=== MATERIALS PROVIDED ===

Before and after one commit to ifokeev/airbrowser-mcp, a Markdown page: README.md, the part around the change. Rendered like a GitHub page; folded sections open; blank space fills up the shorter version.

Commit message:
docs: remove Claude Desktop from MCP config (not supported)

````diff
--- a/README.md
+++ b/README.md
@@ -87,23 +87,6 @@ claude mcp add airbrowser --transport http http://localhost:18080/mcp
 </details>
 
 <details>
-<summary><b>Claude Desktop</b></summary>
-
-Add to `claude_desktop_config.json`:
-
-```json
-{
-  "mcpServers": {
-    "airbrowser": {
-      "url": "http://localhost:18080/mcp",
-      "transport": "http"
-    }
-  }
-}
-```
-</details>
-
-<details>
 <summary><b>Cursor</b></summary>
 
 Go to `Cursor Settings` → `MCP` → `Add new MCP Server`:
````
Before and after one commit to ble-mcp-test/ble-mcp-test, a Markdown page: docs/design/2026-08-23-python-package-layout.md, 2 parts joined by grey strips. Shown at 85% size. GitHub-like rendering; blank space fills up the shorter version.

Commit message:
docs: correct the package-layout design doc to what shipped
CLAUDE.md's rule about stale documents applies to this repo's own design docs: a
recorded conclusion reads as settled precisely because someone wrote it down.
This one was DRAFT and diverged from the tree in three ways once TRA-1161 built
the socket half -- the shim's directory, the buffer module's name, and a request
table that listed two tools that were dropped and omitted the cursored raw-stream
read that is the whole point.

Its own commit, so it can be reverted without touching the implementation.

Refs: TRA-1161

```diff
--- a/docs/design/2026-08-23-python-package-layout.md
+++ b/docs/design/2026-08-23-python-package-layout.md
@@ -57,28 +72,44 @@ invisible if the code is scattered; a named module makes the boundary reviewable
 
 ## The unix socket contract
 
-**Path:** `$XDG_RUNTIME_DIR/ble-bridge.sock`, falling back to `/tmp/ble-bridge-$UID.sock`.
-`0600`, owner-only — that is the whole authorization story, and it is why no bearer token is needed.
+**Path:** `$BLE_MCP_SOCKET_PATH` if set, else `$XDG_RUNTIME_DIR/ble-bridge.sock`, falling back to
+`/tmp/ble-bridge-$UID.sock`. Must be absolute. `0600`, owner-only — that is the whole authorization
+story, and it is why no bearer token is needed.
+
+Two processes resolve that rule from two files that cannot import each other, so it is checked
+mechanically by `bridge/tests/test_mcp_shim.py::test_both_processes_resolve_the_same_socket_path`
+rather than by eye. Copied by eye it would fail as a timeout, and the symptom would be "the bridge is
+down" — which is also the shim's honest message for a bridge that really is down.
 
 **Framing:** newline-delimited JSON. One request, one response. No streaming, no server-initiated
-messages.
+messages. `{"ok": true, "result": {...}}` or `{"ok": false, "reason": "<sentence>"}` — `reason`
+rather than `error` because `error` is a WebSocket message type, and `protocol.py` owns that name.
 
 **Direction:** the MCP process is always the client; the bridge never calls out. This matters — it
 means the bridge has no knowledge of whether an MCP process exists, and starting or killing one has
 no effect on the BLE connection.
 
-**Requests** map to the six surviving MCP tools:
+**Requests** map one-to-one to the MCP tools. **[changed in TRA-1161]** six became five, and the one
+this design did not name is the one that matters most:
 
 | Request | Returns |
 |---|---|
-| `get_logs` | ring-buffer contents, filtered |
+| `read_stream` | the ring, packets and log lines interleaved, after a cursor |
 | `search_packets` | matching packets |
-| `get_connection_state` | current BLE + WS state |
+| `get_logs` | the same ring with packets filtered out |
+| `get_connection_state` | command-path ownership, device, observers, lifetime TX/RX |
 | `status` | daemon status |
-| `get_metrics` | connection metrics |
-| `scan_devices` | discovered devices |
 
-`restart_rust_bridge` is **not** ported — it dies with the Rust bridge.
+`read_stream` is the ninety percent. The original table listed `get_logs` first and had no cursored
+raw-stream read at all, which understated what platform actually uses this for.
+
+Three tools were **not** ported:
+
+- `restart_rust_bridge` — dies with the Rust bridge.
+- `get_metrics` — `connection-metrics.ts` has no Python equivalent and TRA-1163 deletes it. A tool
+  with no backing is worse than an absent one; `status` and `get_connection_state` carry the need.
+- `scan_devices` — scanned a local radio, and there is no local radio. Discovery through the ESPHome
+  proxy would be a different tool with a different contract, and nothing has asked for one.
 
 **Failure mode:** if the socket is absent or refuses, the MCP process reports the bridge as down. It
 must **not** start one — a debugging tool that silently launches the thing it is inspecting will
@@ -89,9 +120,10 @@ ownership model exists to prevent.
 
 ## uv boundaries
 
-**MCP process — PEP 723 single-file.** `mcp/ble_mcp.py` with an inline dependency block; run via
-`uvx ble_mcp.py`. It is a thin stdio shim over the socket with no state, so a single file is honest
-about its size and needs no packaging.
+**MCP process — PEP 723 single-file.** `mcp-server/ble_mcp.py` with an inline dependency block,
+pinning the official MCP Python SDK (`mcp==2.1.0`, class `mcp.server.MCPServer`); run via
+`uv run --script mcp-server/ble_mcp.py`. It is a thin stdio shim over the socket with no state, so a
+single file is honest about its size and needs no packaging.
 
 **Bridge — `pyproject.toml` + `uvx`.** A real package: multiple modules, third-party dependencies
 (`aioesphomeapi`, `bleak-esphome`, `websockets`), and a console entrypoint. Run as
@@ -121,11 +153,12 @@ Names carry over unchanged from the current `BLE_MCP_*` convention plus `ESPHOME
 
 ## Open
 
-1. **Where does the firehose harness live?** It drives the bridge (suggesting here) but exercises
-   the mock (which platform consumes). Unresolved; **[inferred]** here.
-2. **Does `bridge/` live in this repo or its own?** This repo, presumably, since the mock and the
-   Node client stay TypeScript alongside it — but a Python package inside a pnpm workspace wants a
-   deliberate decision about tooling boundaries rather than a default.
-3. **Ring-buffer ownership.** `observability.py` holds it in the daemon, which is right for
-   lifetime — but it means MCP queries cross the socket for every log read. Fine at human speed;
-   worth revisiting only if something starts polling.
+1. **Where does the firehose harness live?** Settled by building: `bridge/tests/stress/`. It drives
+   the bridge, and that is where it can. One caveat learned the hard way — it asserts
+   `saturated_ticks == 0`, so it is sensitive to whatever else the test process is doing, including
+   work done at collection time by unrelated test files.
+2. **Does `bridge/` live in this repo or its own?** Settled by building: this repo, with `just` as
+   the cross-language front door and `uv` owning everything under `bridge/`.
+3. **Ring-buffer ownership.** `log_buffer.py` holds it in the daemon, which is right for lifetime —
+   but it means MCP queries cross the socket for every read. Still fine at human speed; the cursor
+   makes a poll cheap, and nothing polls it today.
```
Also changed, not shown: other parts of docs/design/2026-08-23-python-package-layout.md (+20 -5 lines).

=== ABOUT THIS TASK ===
Each line of the records should be repeated exactly as it stands.

=== TASK SOLUTION ===
Before and after one commit to ifokeev/airbrowser-mcp, a Markdown page: README.md, the part around the change. Rendered like a GitHub page; folded sections open; blank space fills up the shorter version.

Commit message:
docs: remove Claude Desktop from MCP config (not supported)

````diff
--- a/README.md
+++ b/README.md
@@ -87,23 +87,6 @@ claude mcp add airbrowser --transport http http://localhost:18080/mcp
 </details>
 
 <details>
-<summary><b>Claude Desktop</b></summary>
-
-Add to `claude_desktop_config.json`:
-
-```json
-{
-  "mcpServers": {
-    "airbrowser": {
-      "url": "http://localhost:18080/mcp",
-      "transport": "http"
-    }
-  }
-}
-```
-</details>
-
-<details>
 <summary><b>Cursor</b></summary>
 
 Go to `Cursor Settings` → `MCP` → `Add new MCP Server`:
````
Before and after one commit to ble-mcp-test/ble-mcp-test, a Markdown page: docs/design/2026-08-23-python-package-layout.md, 2 parts joined by grey strips. Shown at 85% size. GitHub-like rendering; blank space fills up the shorter version.

Commit message:
docs: correct the package-layout design doc to what shipped
CLAUDE.md's rule about stale documents applies to this repo's own design docs: a
recorded conclusion reads as settled precisely because someone wrote it down.
This one was DRAFT and diverged from the tree in three ways once TRA-1161 built
the socket half -- the shim's directory, the buffer module's name, and a request
table that listed two tools that were dropped and omitted the cursored raw-stream
read that is the whole point.

Its own commit, so it can be reverted without touching the implementation.

Refs: TRA-1161

```diff
--- a/docs/design/2026-08-23-python-package-layout.md
+++ b/docs/design/2026-08-23-python-package-layout.md
@@ -57,28 +72,44 @@ invisible if the code is scattered; a named module makes the boundary reviewable
 
 ## The unix socket contract
 
-**Path:** `$XDG_RUNTIME_DIR/ble-bridge.sock`, falling back to `/tmp/ble-bridge-$UID.sock`.
-`0600`, owner-only — that is the whole authorization story, and it is why no bearer token is needed.
+**Path:** `$BLE_MCP_SOCKET_PATH` if set, else `$XDG_RUNTIME_DIR/ble-bridge.sock`, falling back to
+`/tmp/ble-bridge-$UID.sock`. Must be absolute. `0600`, owner-only — that is the whole authorization
+story, and it is why no bearer token is needed.
+
+Two processes resolve that rule from two files that cannot import each other, so it is checked
+mechanically by `bridge/tests/test_mcp_shim.py::test_both_processes_resolve_the_same_socket_path`
+rather than by eye. Copied by eye it would fail as a timeout, and the symptom would be "the bridge is
+down" — which is also the shim's honest message for a bridge that really is down.
 
 **Framing:** newline-delimited JSON. One request, one response. No streaming, no server-initiated
-messages.
+messages. `{"ok": true, "result": {...}}` or `{"ok": false, "reason": "<sentence>"}` — `reason`
+rather than `error` because `error` is a WebSocket message type, and `protocol.py` owns that name.
 
 **Direction:** the MCP process is always the client; the bridge never calls out. This matters — it
 means the bridge has no knowledge of whether an MCP process exists, and starting or killing one has
 no effect on the BLE connection.
 
-**Requests** map to the six surviving MCP tools:
+**Requests** map one-to-one to the MCP tools. **[changed in TRA-1161]** six became five, and the one
+this design did not name is the one that matters most:
 
 | Request | Returns |
 |---|---|
-| `get_logs` | ring-buffer contents, filtered |
+| `read_stream` | the ring, packets and log lines interleaved, after a cursor |
 | `search_packets` | matching packets |
-| `get_connection_state` | current BLE + WS state |
+| `get_logs` | the same ring with packets filtered out |
+| `get_connection_state` | command-path ownership, device, observers, lifetime TX/RX |
 | `status` | daemon status |
-| `get_metrics` | connection metrics |
-| `scan_devices` | discovered devices |
 
-`restart_rust_bridge` is **not** ported — it dies with the Rust bridge.
+`read_stream` is the ninety percent. The original table listed `get_logs` first and had no cursored
+raw-stream read at all, which understated what platform actually uses this for.
+
+Three tools were **not** ported:
+
+- `restart_rust_bridge` — dies with the Rust bridge.
+- `get_metrics` — `connection-metrics.ts` has no Python equivalent and TRA-1163 deletes it. A tool
+  with no backing is worse than an absent one; `status` and `get_connection_state` carry the need.
+- `scan_devices` — scanned a local radio, and there is no local radio. Discovery through the ESPHome
+  proxy would be a different tool with a different contract, and nothing has asked for one.
 
 **Failure mode:** if the socket is absent or refuses, the MCP process reports the bridge as down. It
 must **not** start one — a debugging tool that silently launches the thing it is inspecting will
@@ -89,9 +120,10 @@ ownership model exists to prevent.
 
 ## uv boundaries
 
-**MCP process — PEP 723 single-file.** `mcp/ble_mcp.py` with an inline dependency block; run via
-`uvx ble_mcp.py`. It is a thin stdio shim over the socket with no state, so a single file is honest
-about its size and needs no packaging.
+**MCP process — PEP 723 single-file.** `mcp-server/ble_mcp.py` with an inline dependency block,
+pinning the official MCP Python SDK (`mcp==2.1.0`, class `mcp.server.MCPServer`); run via
+`uv run --script mcp-server/ble_mcp.py`. It is a thin stdio shim over the socket with no state, so a
+single file is honest about its size and needs no packaging.
 
 **Bridge — `pyproject.toml` + `uvx`.** A real package: multiple modules, third-party dependencies
 (`aioesphomeapi`, `bleak-esphome`, `websockets`), and a console entrypoint. Run as
@@ -121,11 +153,12 @@ Names carry over unchanged from the current `BLE_MCP_*` convention plus `ESPHOME
 
 ## Open
 
-1. **Where does the firehose harness live?** It drives the bridge (suggesting here) but exercises
-   the mock (which platform consumes). Unresolved; **[inferred]** here.
-2. **Does `bridge/` live in this repo or its own?** This repo, presumably, since the mock and the
-   Node client stay TypeScript alongside it — but a Python package inside a pnpm workspace wants a
-   deliberate decision about tooling boundaries rather than a default.
-3. **Ring-buffer ownership.** `observability.py` holds it in the daemon, which is right for
-   lifetime — but it means MCP queries cross the socket for every log read. Fine at human speed;
-   worth revisiting only if something starts polling.
+1. **Where does the firehose harness live?** Settled by building: `bridge/tests/stress/`. It drives
+   the bridge, and that is where it can. One caveat learned the hard way — it asserts
+   `saturated_ticks == 0`, so it is sensitive to whatever else the test process is doing, including
+   work done at collection time by unrelated test files.
+2. **Does `bridge/` live in this repo or its own?** Settled by building: this repo, with `just` as
+   the cross-language front door and `uv` owning everything under `bridge/`.
+3. **Ring-buffer ownership.** `log_buffer.py` holds it in the daemon, which is right for lifetime —
+   but it means MCP queries cross the socket for every read. Still fine at human speed; the cursor
+   makes a poll cheap, and nothing polls it today.
```
Also changed, not shown: other parts of docs/design/2026-08-23-python-package-layout.md (+20 -5 lines).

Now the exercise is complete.